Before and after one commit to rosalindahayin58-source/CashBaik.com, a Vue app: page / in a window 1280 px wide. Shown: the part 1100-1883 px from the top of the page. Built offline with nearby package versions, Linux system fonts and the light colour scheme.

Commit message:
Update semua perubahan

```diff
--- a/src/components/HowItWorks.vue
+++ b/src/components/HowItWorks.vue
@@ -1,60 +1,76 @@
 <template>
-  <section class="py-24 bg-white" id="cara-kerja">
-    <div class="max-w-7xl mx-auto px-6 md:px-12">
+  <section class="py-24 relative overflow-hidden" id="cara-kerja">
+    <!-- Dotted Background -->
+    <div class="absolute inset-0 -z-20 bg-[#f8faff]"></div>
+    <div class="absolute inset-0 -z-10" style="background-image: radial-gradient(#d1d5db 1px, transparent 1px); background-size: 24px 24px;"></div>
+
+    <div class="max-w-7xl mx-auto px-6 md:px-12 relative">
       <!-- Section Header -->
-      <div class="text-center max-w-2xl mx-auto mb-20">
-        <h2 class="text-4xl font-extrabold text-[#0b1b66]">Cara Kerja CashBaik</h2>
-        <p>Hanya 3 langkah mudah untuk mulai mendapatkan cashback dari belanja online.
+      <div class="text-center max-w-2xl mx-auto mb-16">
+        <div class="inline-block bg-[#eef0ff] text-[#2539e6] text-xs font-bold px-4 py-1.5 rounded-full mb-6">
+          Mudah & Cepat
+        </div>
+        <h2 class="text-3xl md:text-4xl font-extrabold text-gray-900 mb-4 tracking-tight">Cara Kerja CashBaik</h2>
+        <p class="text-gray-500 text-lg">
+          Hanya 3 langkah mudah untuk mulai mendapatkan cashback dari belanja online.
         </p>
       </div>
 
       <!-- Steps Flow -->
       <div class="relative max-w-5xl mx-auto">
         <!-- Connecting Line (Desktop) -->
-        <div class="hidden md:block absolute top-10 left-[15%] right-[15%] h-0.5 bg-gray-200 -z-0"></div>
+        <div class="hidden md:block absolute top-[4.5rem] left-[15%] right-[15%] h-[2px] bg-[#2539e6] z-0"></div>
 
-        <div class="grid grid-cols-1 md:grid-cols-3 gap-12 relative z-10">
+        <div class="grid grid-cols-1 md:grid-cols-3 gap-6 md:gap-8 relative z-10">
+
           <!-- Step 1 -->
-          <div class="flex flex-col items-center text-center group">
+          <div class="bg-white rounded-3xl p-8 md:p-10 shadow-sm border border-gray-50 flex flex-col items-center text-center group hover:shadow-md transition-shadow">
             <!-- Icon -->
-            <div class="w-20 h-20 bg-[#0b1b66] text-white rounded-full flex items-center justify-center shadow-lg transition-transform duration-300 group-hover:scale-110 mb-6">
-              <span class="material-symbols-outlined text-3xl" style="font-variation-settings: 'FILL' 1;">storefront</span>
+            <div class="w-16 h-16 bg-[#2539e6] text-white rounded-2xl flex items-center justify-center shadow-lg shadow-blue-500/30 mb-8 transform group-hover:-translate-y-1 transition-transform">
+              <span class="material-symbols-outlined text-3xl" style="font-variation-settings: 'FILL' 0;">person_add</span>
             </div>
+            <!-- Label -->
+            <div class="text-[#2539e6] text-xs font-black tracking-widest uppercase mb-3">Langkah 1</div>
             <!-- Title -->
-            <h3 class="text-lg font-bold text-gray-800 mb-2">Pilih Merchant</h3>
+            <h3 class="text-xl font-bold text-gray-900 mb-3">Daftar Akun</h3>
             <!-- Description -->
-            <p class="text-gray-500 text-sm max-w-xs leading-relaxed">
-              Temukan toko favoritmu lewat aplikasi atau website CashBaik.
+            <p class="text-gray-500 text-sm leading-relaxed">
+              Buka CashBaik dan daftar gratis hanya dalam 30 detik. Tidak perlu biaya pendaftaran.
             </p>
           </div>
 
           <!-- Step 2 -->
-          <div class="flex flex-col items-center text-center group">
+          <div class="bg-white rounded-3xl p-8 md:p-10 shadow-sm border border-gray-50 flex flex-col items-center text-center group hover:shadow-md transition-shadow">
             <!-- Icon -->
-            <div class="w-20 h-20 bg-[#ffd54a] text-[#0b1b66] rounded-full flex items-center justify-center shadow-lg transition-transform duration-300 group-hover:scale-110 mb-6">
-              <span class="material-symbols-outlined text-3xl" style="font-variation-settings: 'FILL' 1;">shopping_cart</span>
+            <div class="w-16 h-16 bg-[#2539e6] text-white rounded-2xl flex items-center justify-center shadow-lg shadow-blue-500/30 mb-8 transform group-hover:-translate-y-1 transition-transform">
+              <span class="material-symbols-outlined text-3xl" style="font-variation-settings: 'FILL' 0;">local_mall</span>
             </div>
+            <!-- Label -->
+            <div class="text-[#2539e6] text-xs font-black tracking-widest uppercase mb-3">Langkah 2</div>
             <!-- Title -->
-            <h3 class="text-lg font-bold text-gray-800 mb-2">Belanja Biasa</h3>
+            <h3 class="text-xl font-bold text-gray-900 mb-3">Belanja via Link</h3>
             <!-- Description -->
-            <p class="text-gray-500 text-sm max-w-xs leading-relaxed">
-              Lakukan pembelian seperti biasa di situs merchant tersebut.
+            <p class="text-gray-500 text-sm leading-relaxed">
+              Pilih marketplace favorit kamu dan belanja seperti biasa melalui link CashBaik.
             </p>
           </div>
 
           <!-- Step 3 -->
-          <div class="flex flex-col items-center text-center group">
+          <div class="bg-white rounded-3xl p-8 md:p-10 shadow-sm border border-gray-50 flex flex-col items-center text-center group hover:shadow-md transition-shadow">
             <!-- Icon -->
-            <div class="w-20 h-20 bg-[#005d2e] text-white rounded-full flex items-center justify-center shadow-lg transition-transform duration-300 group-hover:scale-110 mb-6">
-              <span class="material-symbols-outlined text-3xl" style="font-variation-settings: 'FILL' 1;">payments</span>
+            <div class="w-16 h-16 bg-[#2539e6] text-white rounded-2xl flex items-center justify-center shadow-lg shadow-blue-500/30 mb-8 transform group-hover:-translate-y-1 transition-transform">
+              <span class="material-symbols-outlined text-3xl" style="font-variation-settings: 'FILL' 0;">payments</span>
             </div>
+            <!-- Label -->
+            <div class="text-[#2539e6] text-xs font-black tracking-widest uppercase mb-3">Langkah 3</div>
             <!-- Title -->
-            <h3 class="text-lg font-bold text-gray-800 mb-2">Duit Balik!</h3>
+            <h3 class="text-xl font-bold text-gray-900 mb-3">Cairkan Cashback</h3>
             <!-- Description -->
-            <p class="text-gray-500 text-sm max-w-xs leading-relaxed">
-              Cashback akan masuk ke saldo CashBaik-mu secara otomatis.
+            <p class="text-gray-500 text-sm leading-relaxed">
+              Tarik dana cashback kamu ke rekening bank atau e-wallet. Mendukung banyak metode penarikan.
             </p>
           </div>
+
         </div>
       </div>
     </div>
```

• • • • •

** EXERCISE INSTRUCTIONS **
Determine how many lines of the listing contain the string "auto", and give only the number.

** REPLY **
5